- The Washington Times - Tuesday, May 2, 2000

Residents got the chance to voice opinions about a possible ban on pit bulls in the District of Columbia.

Dozens of dog owners, animal-control officers, breeders and victims of pit bull attacks testified yesterday at a public hearing before the D.C. Council.

While ban supporters point to pit bulls' innate aggression and the frequent use of pit bulls in dog fighting, opponents counter that enforcing a ban on the dogs would be difficult, and that a ban wouldn't address the real issue of owners' responsibility.

"Our community has an abundance of pit bulls," said Robin Ijames, of the Advisory Neighborhood Commission in Ward 8. "The majority of them are used for the wrong reasons.

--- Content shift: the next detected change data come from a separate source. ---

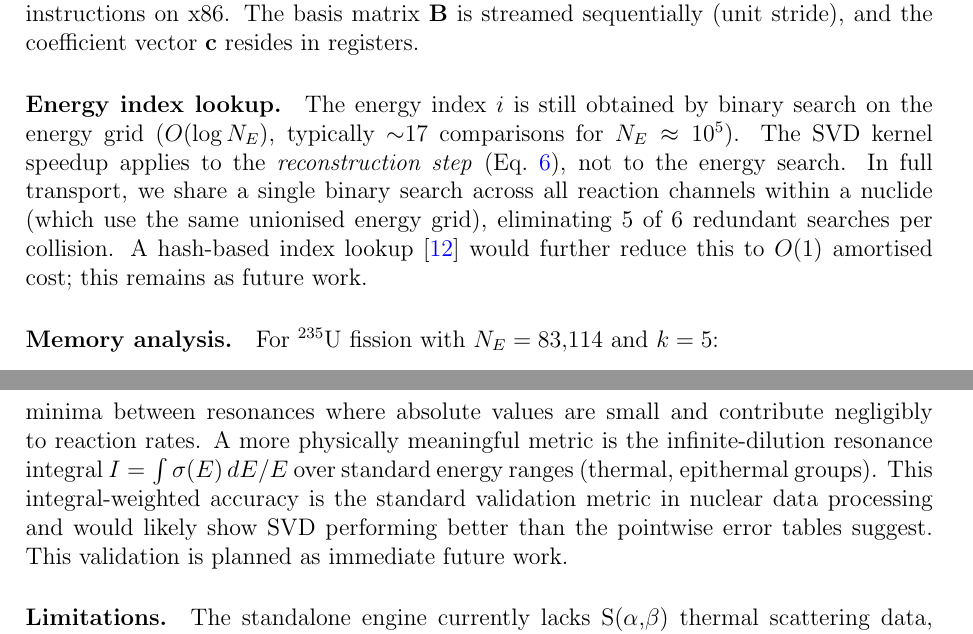
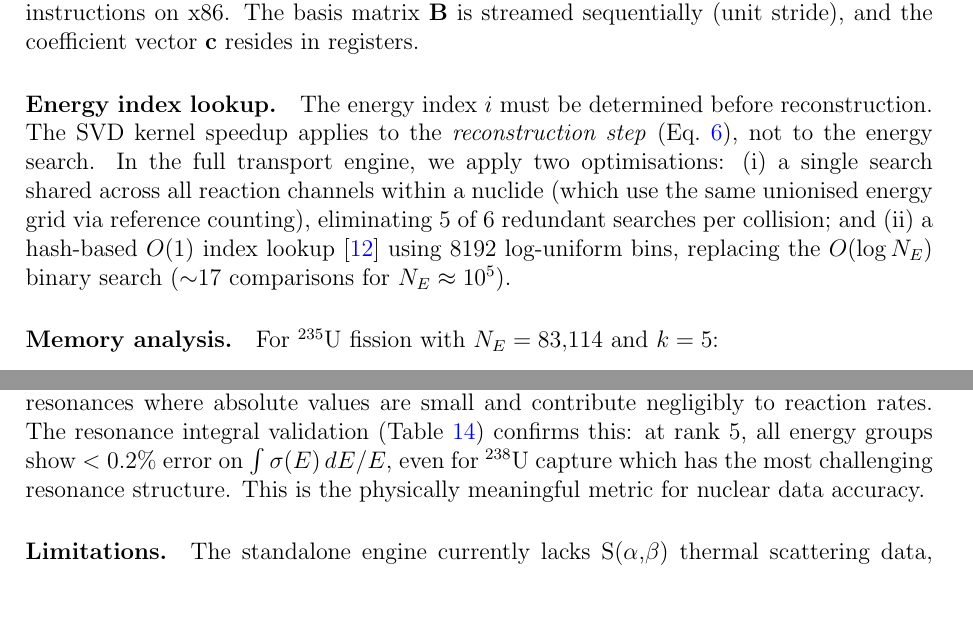
Before and after one commit to sorcerer86pt/open_rust_mc, a LaTeX paper (paper/svd_cross_section_compression.tex): two parts of pages 4 and 15 of 18, joined at a grey line, cut so that both start at the same text, the shorter picture padded with empty space. Compiled offline with pdfLaTeX.

Commit message:
Full paper consistency pass: fix all stale numbers and references
- Contributions list: 1.00012 (not 1.00017), 1.19x (not 1.45x),
  add resonance integral and GPU contributions
- Energy index: hash lookup implemented (not future work)
- Discussion: 1.19x (not 1.45x), 12 pcm (not 17 pcm)
- Resonance integral: done (not planned)
- Data availability: actual GitHub URL
- All numbers now consistent with final 10-seed benchmark data

```diff
--- a/paper/svd_cross_section_compression.tex
+++ b/paper/svd_cross_section_compression.tex
@@ -215,15 +220,16 @@ The basis matrix $\mathbf{B}$ is streamed sequentially (unit stride),
 and the coefficient vector $\mathbf{c}$ resides in registers.
 
 \paragraph{Energy index lookup.}
-The energy index $i$ is still obtained by binary search on the energy
-grid ($O(\log N_E)$, typically $\sim$17 comparisons for $N_E \approx
-10^5$). The SVD kernel speedup applies to the \emph{reconstruction
-step} (Eq.~\ref{eq:reconstruct}), not to the energy search. In full
-transport, we share a single binary search across all reaction channels
-within a nuclide (which use the same unionised energy grid), eliminating
-5 of 6 redundant searches per collision. A hash-based index
-lookup~\cite{brown2014hash} would further reduce this to $O(1)$
-amortised cost; this remains as future work.
+The energy index $i$ must be determined before reconstruction.
+The SVD kernel speedup applies to the \emph{reconstruction step}
+(Eq.~\ref{eq:reconstruct}), not to the energy search. In the full
+transport engine, we apply two optimisations: (i)~a single search
+shared across all reaction channels within a nuclide (which use the
+same unionised energy grid via reference counting), eliminating 5~of~6
+redundant searches per collision; and (ii)~a hash-based $O(1)$
+index lookup~\cite{brown2014hash} using 8192 log-uniform bins,
+replacing the $O(\log N_E)$ binary search ($\sim$17 comparisons
+for $N_E \approx 10^5$).
 
 \paragraph{Memory analysis.}
 For $^{235}$U fission with $N_E = 83{,}114$ and $k = 5$:
@@ -961,11 +967,10 @@ overstate the practical impact of SVD truncation, especially at
 cross-section minima between resonances where absolute values are
-small and contribute negligibly to reaction rates. A more physically
-meaningful metric is the infinite-dilution resonance integral
-$I = \int \sigma(E) \, dE/E$ over standard energy ranges
-(thermal, epithermal groups). This integral-weighted accuracy
-is the standard validation metric in nuclear data processing and
-would likely show SVD performing better than the pointwise error
-tables suggest. This validation is planned as immediate future work.
+small and contribute negligibly to reaction rates. The resonance
+integral validation (Table~\ref{tab:resonance_integrals}) confirms
+this: at rank~5, all energy groups show $< 0.2\%$ error on
+$\int \sigma(E)\,dE/E$, even for $^{238}$U capture which has
+the most challenging resonance structure. This is the physically
+meaningful metric for nuclear data accuracy.
 
 \paragraph{Limitations.}
 The standalone engine currently lacks S($\alpha$,$\beta$)
```
Also changed, not shown: paper/svd_cross_section_compression.pdf, paper/svd_cross_section_compression.tex (30 more changed lines).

"These dogs are used for sport in our community just like a cockfight."

The animals, also used to protect drug dealers' money and contraband in her neighborhood, are often chained on the street, which causes fear for residents, she said.

"We haven't revised our animal-cruelty laws since 1890. This [legislation] is about people that abuse animals," said council member Jim Graham, Ward 1 Democrat, who introduced the legislation last November. The bill would ban the breeding, sale or ownership of four breeds: American Staffordshire terriers, pit bull terriers, the American bulldog and the Staffordshire bull terrier. Mixed-breed dogs that physically resemble any of those breeds also would be banned, though pit bulls already in the District could stay.

Most opponents of the ban lobbied for increased awareness about the breeds, claiming that while some owners train them to fight or be aggressive, that does not mean the dogs are inherently mean.

"As intelligent individuals, we need to say there is a problem in the District," said Tyrone Brown. "But it's not the dog. It's the owner."

Attacks by pit bulls have resulted in injuries and deaths. D.C. Firefighter Costello N. "Colonel" Robinson, 64, died at Washington Hospital Center in July while awaiting knee surgery for a torn ligament sustained warding off a pit bull while responding to a smoke call in Northwest. The firefighter did not suffer any dog bites but fell during the attack.

"My husband was a member of the Fire Department for 36 years," said the firefighter's widow, Shirley Robinson. "His injuries were a result of the dog attacking him."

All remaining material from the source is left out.